# Way to evaluate this algebraic expression by hand without going insane?

EDIT: fixed asymmetrical denominator!

I was following along with a proof of Routh's theorem, and the final expression for the area of the enclosed triangle is $$1 - \frac{x}{xz + x + 1} - \frac{y}{xy + y + 1} - \frac{z}{yz + z + 1}$$ (or something extremely similar).

It's supposed to simplify to $$\frac{(xyz - 1)^2}{(xz + x + 1)(xy + y + 1)(yz + z + 1)}$$

However, I've tried doing the simplification by hand, but to no avail.

Using the WolframAlpha[...] function in Mathematica and then doing a step-by-step solution gives a few pages' worth of expansions that are obviously beyond a mortal.

Is there any way to do this that I'm missing?

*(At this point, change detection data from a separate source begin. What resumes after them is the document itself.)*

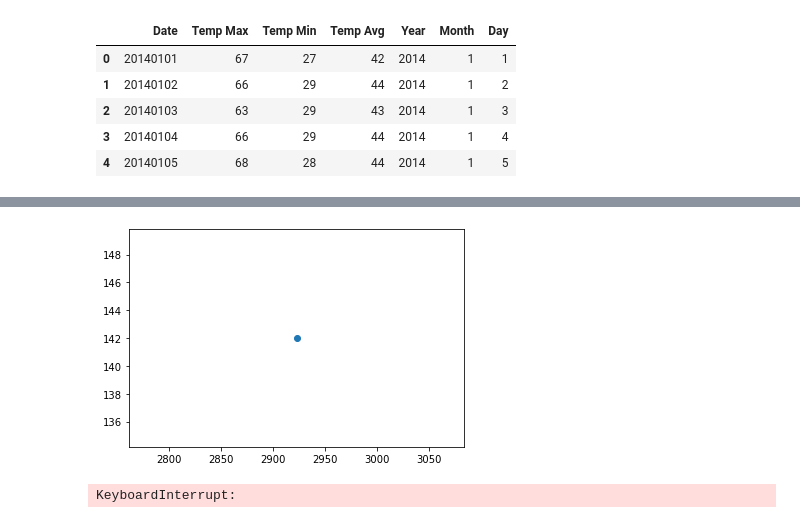
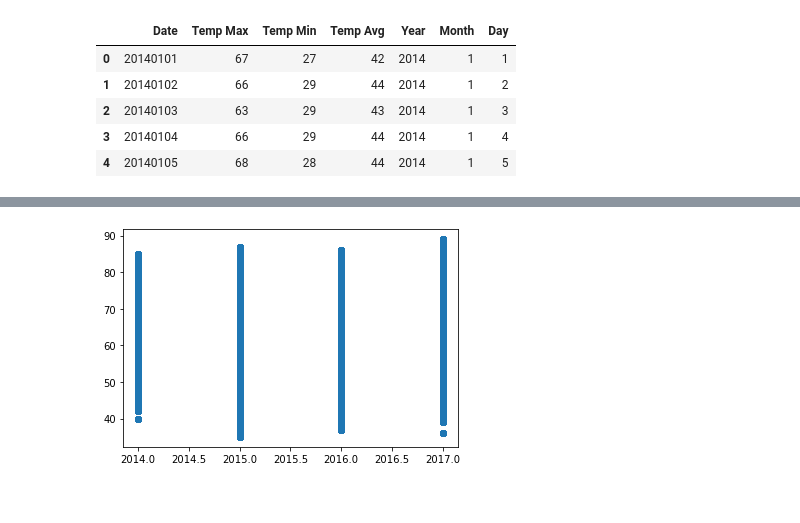
Before and after one commit to laurenawilk/CSCI4502, a Jupyter notebook: LA/LaReport.ipynb, the cells around one changed output, grey strips where cells are left out. Drawn from its saved outputs; the diff is of its cells as text; code cells hidden in the pictures.

```diff
--- a/LA/LaReport.ipynb
+++ b/LA/LaReport.ipynb
@@ -179,0 +282,11 @@ plt.show()
+# %%
+LaWeatherDF.rename(columns={'DATE': 'Date'}, inplace=True)
+# %%
+del LaCrimeDF["Report Month"]
+del LaCrimeDF["Report Year"]
+del LaCrimeDF["Report Day"]
+del LaWeatherDF["Report Month"]
+del LaWeatherDF["Report Year"]
+del LaWeatherDF["Report Day"]
+LaCrimeDF.dropna(inplace=True)
+LaWeatherDF.dropna(inplace=True)
@@ -179,0 +321,2 @@ plt.show()
+# %%
+LaMerged = pd.merge(LaCrimeDF, LaWeatherDF, how='outer', on = 'Date')
@@ -179,0 +332,2 @@ plt.show()
+# %%
+LaMerged["Temp Avg"] = pd.to_numeric(LaMerged["Temp Avg"], errors='coerce')
@@ -180,20 +346,5 @@ plt.show()
 # %%
-plt.scatter(len(LaWeatherDF["Temp Avg"].index), len(CrimeCategory.index))
+plt.scatter(pd.DatetimeIndex(LaMerged["Date"]).year, LaMerged["Temp Avg"])
 plt.show()
 # %% [output]
-[figure, old version]
+[figure, new version]
-# %%
-ntemp = []
-for ind in LaCrimeDF.index:
-    for ind2 in LaWeatherDF.index:
-        tep = LaCrimeDF.loc[ ind,'Report Year']
-        tep2 = LaWeatherDF.loc[ ind2,'Year']
-        tep3 = LaCrimeDF.loc[ ind,'Report Month']
-        tep4 = LaWeatherDF.loc[ ind2,'Month']
-        tep5 = LaCrimeDF.loc[ ind,'Report Day']
-        tep6 = LaWeatherDF.loc[ ind2,'Day']
-        if((tep == tep2) and (tep3 == tep4) and (tep5 == tep6)):
-            ntemp.append(LaWeatherDF.loc[ind2,'Temp Avg'])
-LaCrimeDF['Avg Temp'] = ntemp
-# %% [output]
-KeyboardInterrupt:
```
Also changed, not shown: parts of 41 cells of this notebook.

• "or something extremely similar"??? Please check your expressions (both of them) since you give them out of context and don't explain where they come from - and they don't have any obvious symmetry properties (as stated) between $x,y,z$ which would be expected for a triangle. Setting $x=y=0$ gives $1-z=1$, which is false unless $z=0$ and you give no reason why that should be so. – Mark Bennet Sep 4 '14 at 18:25
• I'm guessing the last fraction is actually $$\frac z{yz+z+1}$$ to make for full symmetry in the expression. – abiessu Sep 4 '14 at 19:08
• @MarkBennet yes, there was a typo in the original question, I've fixed it. – Soham Chowdhury Sep 5 '14 at 1:43

It is easy if you fix your starting expression. The last term is $\frac{z}{yz+z+1}$ you changed that $z$ in the denominator to $y$, making it unsymmetrical.

Setting your two expressions equal to each other and mutliplying by the denominators and simplifying I get:

$$(y-z)(1+ x z + x^2 y z) = 0$$

Which means in general they are not equal. Or so it would seem.

Going off the idea of a typo: if you change the $(y z + y + 1)$ to $( y z + z + 1)$ then it simplifies to the stated answer (with the same change).
Starting with $$1 - \frac{x}{xz + x + 1} - \frac{y}{xy + y + 1} - \frac{z}{yz + y + 1}$$ I arrived to $$\frac{x^2 y^2 z^2+x^2 y^2 z-x^2 y z^2-x y z-x z^2+y-z+1}{(x y+y+1) (x z+x+1) (y z+y+1)}$$ Probably typo's somewhere.
• Yeah, the denominator of the last fraction should be $yz + z + 1$. – Soham Chowdhury Sep 5 '14 at 1:44